▶ _Version difference data_:
^^^^
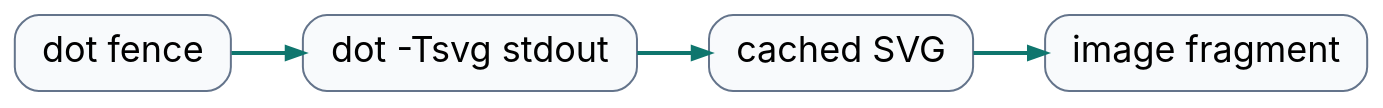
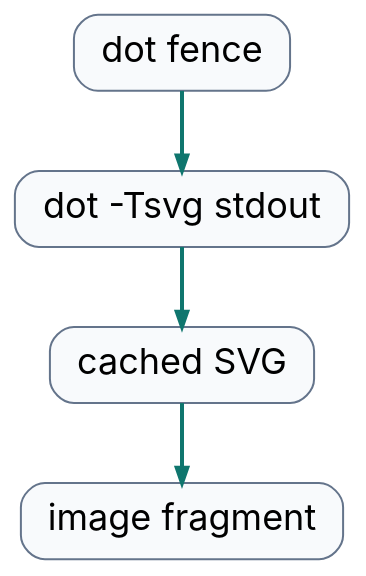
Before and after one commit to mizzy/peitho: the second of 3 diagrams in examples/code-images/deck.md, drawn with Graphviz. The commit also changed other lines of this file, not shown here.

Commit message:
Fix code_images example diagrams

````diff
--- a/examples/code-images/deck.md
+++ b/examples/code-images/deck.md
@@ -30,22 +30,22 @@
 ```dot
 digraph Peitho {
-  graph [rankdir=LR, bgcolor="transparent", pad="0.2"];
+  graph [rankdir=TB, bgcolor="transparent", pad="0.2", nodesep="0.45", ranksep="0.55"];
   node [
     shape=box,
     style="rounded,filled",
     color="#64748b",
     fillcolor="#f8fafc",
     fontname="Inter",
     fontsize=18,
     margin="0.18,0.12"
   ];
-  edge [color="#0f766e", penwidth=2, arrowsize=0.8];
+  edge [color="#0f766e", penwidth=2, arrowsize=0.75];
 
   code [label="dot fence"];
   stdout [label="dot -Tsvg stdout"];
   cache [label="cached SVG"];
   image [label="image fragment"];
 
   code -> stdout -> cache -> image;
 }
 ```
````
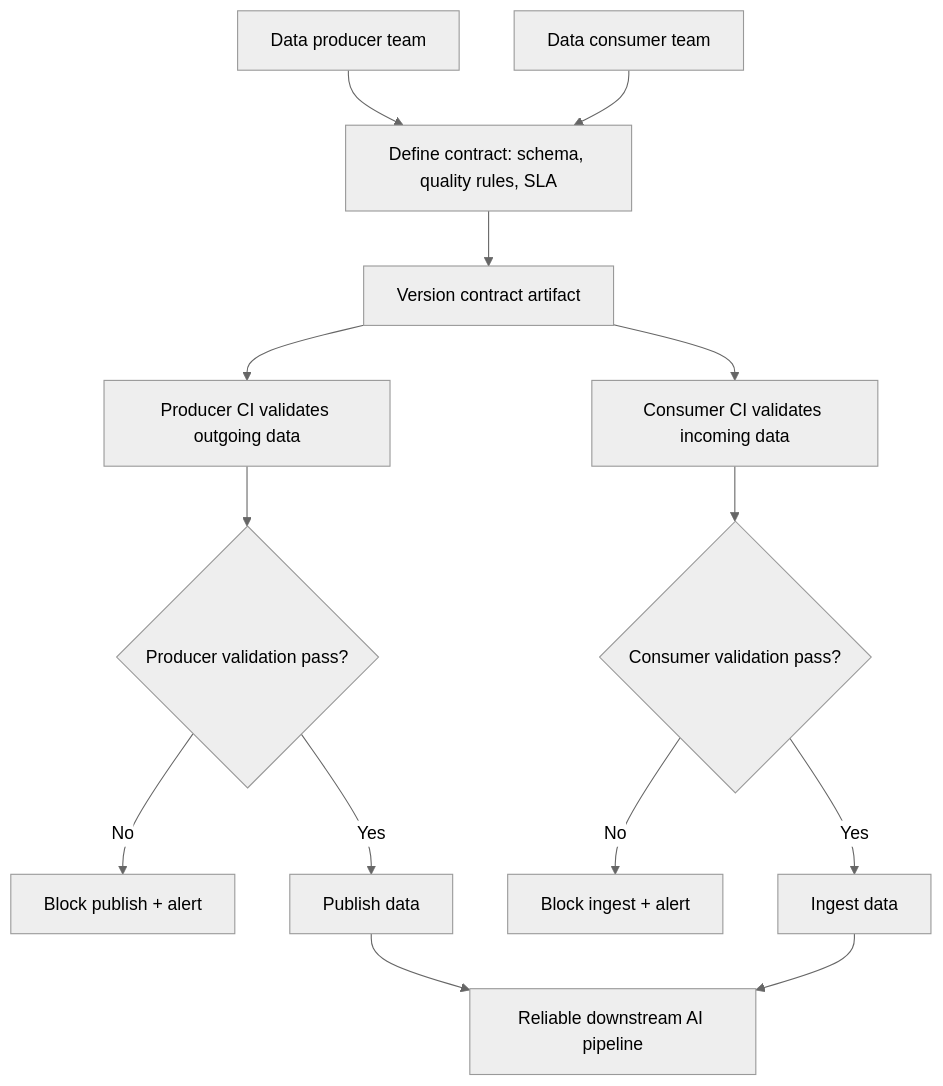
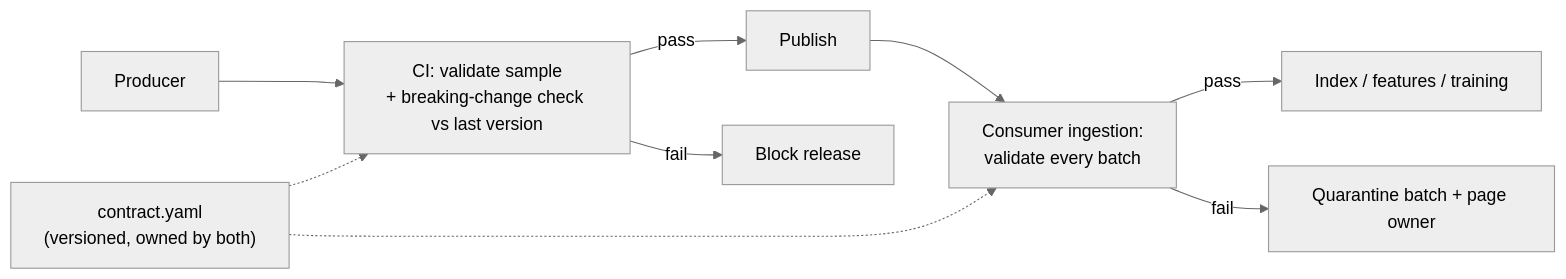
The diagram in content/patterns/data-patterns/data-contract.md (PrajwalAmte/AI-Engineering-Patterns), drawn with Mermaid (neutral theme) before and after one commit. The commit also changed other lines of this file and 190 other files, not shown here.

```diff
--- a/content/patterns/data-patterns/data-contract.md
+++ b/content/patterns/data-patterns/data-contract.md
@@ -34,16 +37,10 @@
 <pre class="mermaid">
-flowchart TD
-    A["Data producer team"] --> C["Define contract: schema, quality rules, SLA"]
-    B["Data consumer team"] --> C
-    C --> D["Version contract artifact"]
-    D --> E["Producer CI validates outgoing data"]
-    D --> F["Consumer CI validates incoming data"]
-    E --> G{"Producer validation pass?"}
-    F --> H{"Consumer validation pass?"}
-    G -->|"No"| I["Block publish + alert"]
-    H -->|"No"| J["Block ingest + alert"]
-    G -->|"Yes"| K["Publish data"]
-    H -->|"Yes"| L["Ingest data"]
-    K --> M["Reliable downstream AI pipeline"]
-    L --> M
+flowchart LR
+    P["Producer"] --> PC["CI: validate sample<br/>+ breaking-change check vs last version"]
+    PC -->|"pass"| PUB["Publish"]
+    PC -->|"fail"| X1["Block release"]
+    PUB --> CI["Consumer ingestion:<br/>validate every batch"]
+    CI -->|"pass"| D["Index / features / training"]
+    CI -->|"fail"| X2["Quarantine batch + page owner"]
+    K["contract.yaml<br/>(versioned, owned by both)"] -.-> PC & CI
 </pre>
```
^^^^
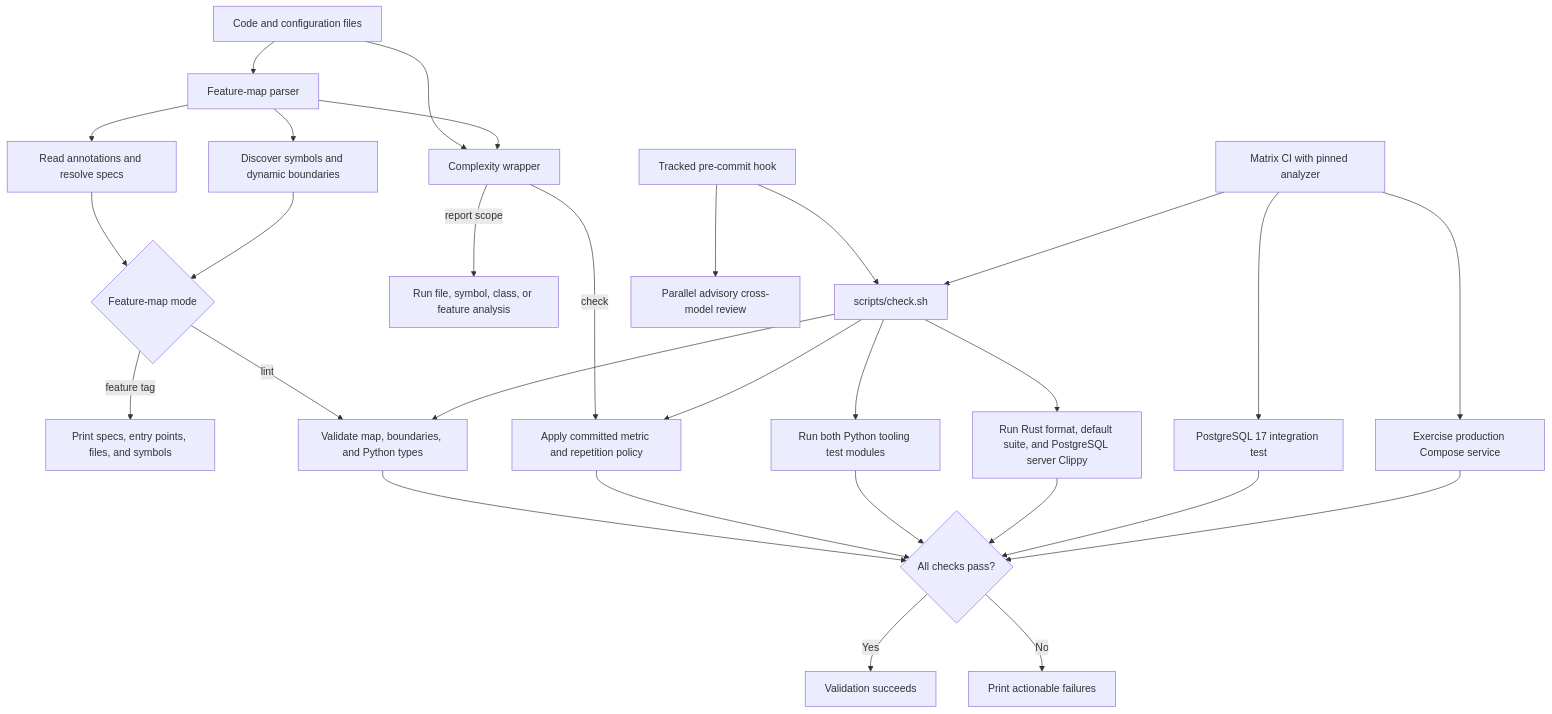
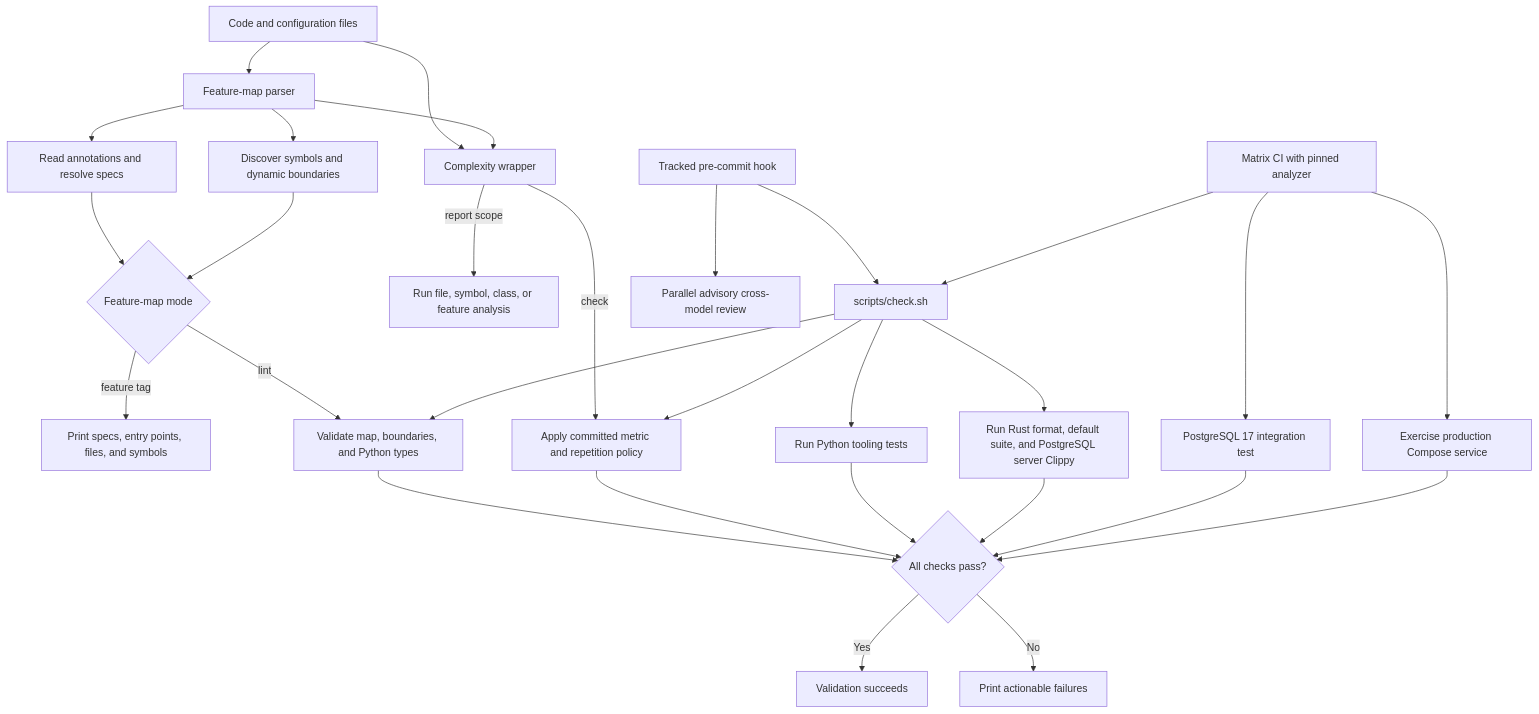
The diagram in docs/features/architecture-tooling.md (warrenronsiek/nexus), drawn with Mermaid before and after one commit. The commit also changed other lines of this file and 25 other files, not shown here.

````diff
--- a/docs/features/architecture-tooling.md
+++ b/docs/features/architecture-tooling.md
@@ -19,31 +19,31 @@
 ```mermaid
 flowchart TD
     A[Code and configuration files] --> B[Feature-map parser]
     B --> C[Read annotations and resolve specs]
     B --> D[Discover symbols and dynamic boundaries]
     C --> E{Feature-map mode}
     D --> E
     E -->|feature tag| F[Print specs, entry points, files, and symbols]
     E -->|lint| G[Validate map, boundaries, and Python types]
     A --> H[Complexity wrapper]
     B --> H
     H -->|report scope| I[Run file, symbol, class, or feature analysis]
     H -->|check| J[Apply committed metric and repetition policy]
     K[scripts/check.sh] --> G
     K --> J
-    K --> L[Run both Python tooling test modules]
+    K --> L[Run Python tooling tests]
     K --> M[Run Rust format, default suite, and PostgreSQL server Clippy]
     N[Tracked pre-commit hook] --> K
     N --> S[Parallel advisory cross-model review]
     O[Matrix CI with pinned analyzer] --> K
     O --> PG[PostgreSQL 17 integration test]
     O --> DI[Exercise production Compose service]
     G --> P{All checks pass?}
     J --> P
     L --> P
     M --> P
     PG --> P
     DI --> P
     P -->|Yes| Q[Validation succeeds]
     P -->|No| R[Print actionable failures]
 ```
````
^^^^
▶ _Exercise description_: Using the data above, return each line that includes the word "contract".

▶ _Task solution_:
The diagram in content/patterns/data-patterns/data-contract.md (PrajwalAmte/AI-Engineering-Patterns), drawn with Mermaid (neutral theme) before and after one commit. The commit also changed other lines of this file and 190 other files, not shown here.
--- a/content/patterns/data-patterns/data-contract.md
+++ b/content/patterns/data-patterns/data-contract.md
-    A["Data producer team"] --> C["Define contract: schema, quality rules, SLA"]
-    C --> D["Version contract artifact"]
+    K["contract.yaml<br/>(versioned, owned by both)"] -.-> PC & CI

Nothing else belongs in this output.